Disability organisations have hit out at a $646,000 project funded and endorsed by the federal government that one expert says shows “quite horrifying” examples of how to include children with disability in the classroom.
More than 100 peak bodies, experts, teachers and parents have signed an unanswered open letter to federal Education Minister Simon Birmingham calling for a review of the Leading Learning 4 All website.
The page – described by Senator Birmingham as “fantastic” at its launch at Melrose High School last year – offers resources aimed at promoting the inclusion of children with disability in schools, including video clips filmed by teachers throughout .
One video highlighted by unimpressed Queensland University of Technology academic Linda Graham centres on a teacher working with two year 3/4 girls.
“One is a hearing-impaired girl and the other girl is non-hearing impaired,” the teacher tells the camera, pointing at each girl in turn.
“… They’re working with me together in the deaf facility because they’re at a similar level and it gives them some focus with me in a smaller group situation.”
Professor Graham, a board member of inclusion advocacy group All Means All, said while signatories recognised the website was “a moving feast” it contained “fundamental flaws”, including that inclusion was presented as “aspirational”.
She said signatories believed the website should make clear that examples of inclusion shown in the short clips were included for discussion purposes only.
“What you have on there are frankly quite horrifying examples of practice and what worries me particularly is it’s clear the people who are in those videos have no idea it’s horrifying examples of practice,” Professor Graham said.
Project leader Fiona Forbes said the Leading Learning 4 All team was “working on a revamp at the minute” based on feedback received since the website launched.
But, she said, the response had been overwhelmingly positive among the 10,000 people who had accessed the site.
Of the videos, Ms Forbes said: “They’re not models of best practice, they’re used to promote professional discussion and stimulus for professional learning based on real life examples for which practitioners can identify.
“We want schools to start looking at inclusive practice, and if we shut down the conversation before it even starts then we’re not going to have those important conversations that need to be had in schools.
“We have made this quite wide from where the starting point of a school could be.”
But Stephanie Gotlib, chief executive of peak body Children and Young People with Disability , said it was reasonable to expect that a government-endorsed website would demonstrate best practice and set a high bar for teachers and schools.
She said it was disappointing Senator Birmingham had not formally responded to the Leading Learning 4 All open letter.
“The common experience and outcomes of education for students with disability are extremely poor,” Ms Gotlib said.
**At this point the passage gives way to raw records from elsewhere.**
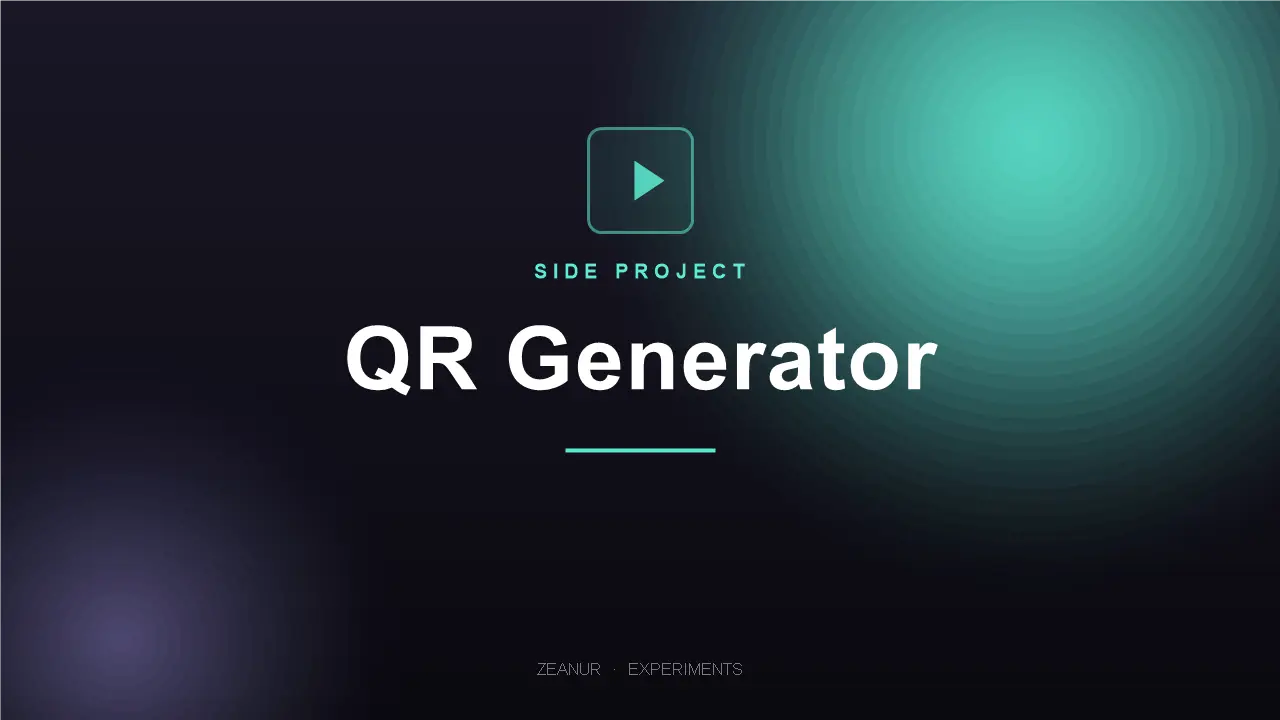
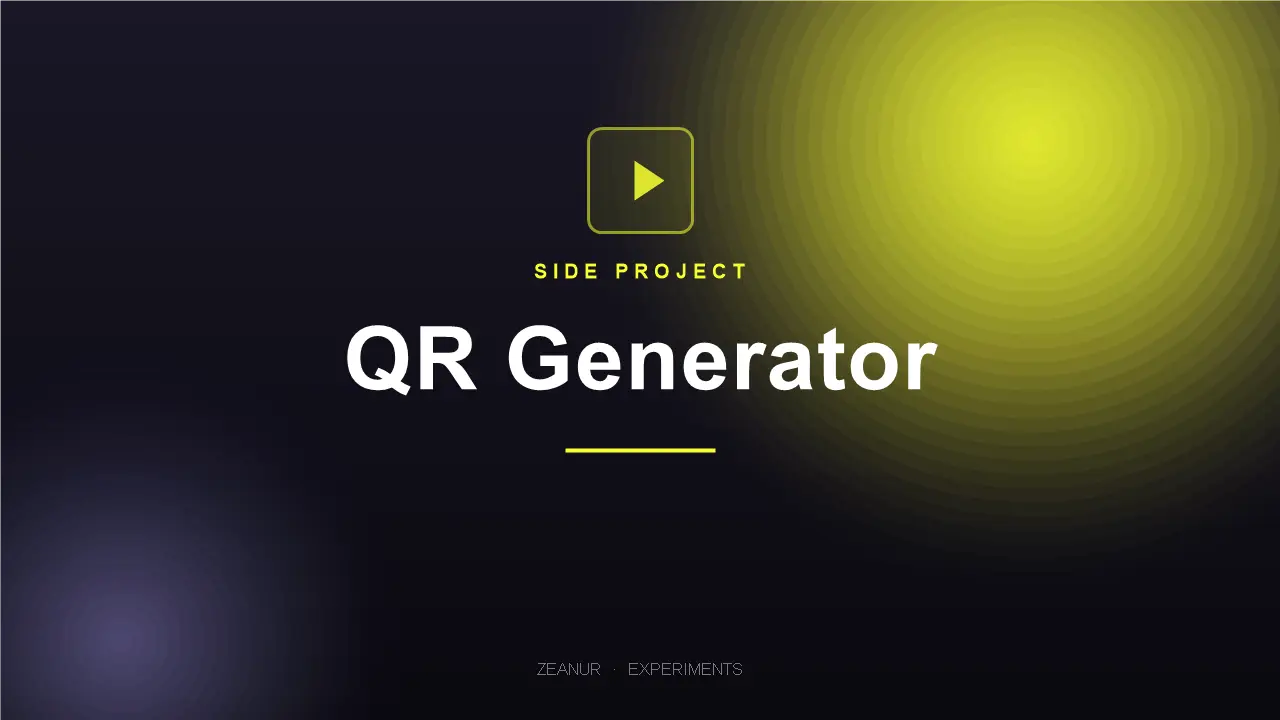
fix: use brand yellow (#f8ff31) accent in email template, monogram, and posters

Changed region(s): [[0.4062, 0.0, 1.0, 0.6722], [0.4375, 0.6111, 0.5625, 0.6417]]

diff --git a/src/app/api/contact/route.ts b/src/app/api/contact/route.ts
@@ -96,7 +96,7 @@ export async function POST(request: NextRequest) {
                 <table role="presentation" cellpadding="0" cellspacing="0" border="0" width="100%">
                   <tr>
                     <td style="vertical-align:middle">
-                      <span style="display:inline-block;width:36px;height:36px;background-color:#0a090f;border:1px solid rgba(94,234,212,0.4);border-radius:10px;text-align:center;line-height:36px;color:#ffffff;font-family:Arial,Helvetica,sans-serif;font-weight:800;font-size:18px">Z</span>
+                      <span style="display:inline-block;width:36px;height:36px;background-color:#0a090f;border:1px solid rgba(248,255,49,0.4);border-radius:10px;text-align:center;line-height:36px;color:#ffffff;font-family:Arial,Helvetica,sans-serif;font-weight:800;font-size:18px">Z</span>
                     </td>
                     <td style="vertical-align:middle;padding-left:14px">
                       <div style="color:#f4f2ff;font-family:Arial,Helvetica,sans-serif;font-weight:700;font-size:15px;letter-spacing:0.5px">ZEANUR RAHAMAN ZEON</div>
@@ -111,8 +111,8 @@ export async function POST(request: NextRequest) {
             </tr>
             <tr>
               <td style="padding:36px 40px 0">
-                <div style="color:#5eead4;font-family:Arial,Helvetica,sans-serif;font-size:11px;letter-spacing:2px;text-transform:uppercase">[new message]</div>
-                <div style="color:#f4f2ff;font-family:Arial,Helvetica,sans-serif;font-weight:800;font-size:28px;line-height:34px;margin-top:10px">A new inquiry from <span style="color:#5eead4">${escapeHtml(name)}</span></div>
+                <div style="color:#f8ff31;font-family:Arial,Helvetica,sans-serif;font-size:11px;letter-spacing:2px;text-transform:uppercase">[new message]</div>
+                <div style="color:#f4f2ff;font-family:Arial,Helvetica,sans-serif;font-weight:800;font-size:28px;line-height:34px;margin-top:10px">A new inquiry from <span style="color:#f8ff31">${escapeHtml(name)}</span></div>
               </td>
             </tr>
             <tr>
@@ -122,7 +122,7 @@ export async function POST(request: NextRequest) {
             </tr>
             <tr>
               <td style="padding:26px 40px">
-                <div style="border-left:2px solid #5eead4;padding:4px 0 4px 18px;color:#eae6f2;font-family:Arial,Helvetica,sans-serif;font-size:16px;line-height:26px">${escapeHtml(message)}</div>
+                <div style="border-left:2px solid #f8ff31;padding:4px 0 4px 18px;color:#eae6f2;font-family:Arial,Helvetica,sans-serif;font-size:16px;line-height:26px">${escapeHtml(message)}</div>
               </td>
             </tr>
             <tr>
@@ -143,7 +143,7 @@ export async function POST(request: NextRequest) {
                   <tr>
                     <td style="vertical-align:middle;color:#8a8599;font-family:Arial,Helvetica,sans-serif;font-size:11px;letter-spacing:1.5px;text-transform:uppercase">Reply to ${escapeHtml(email)}</td>
                     <td style="vertical-align:middle;text-align:right">
-                      <a href="https://zeanurrahamanzeon.vercel.app" style="color:#5eead4;font-family:Arial,Helvetica,sans-serif;font-size:12px;letter-spacing:1px;text-transform:uppercase;text-decoration:none">zeanurrahamanzeon.vercel.app</a>
+                      <a href="https://zeanurrahamanzeon.vercel.app" style="color:#f8ff31;font-family:Arial,Helvetica,sans-serif;font-size:12px;letter-spacing:1px;text-transform:uppercase;text-decoration:none">zeanurrahamanzeon.vercel.app</a>
                     </td>
                   </tr>
                 </table>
“We get no response when we write about a really important resource that is being developed and you just think, well do we really matter? Do kids with disability really matter to this government?”
An Education Department spokesperson said the department had discussed issues raised in the open letter with the n Special Education Principals’ Association.
Any review would be the responsibility of that organisation, the spokesperson said.
“ASEPA has been incorporating the feedback into its refresh of the website which is due to be completed at the end of January,” the spokesperson said.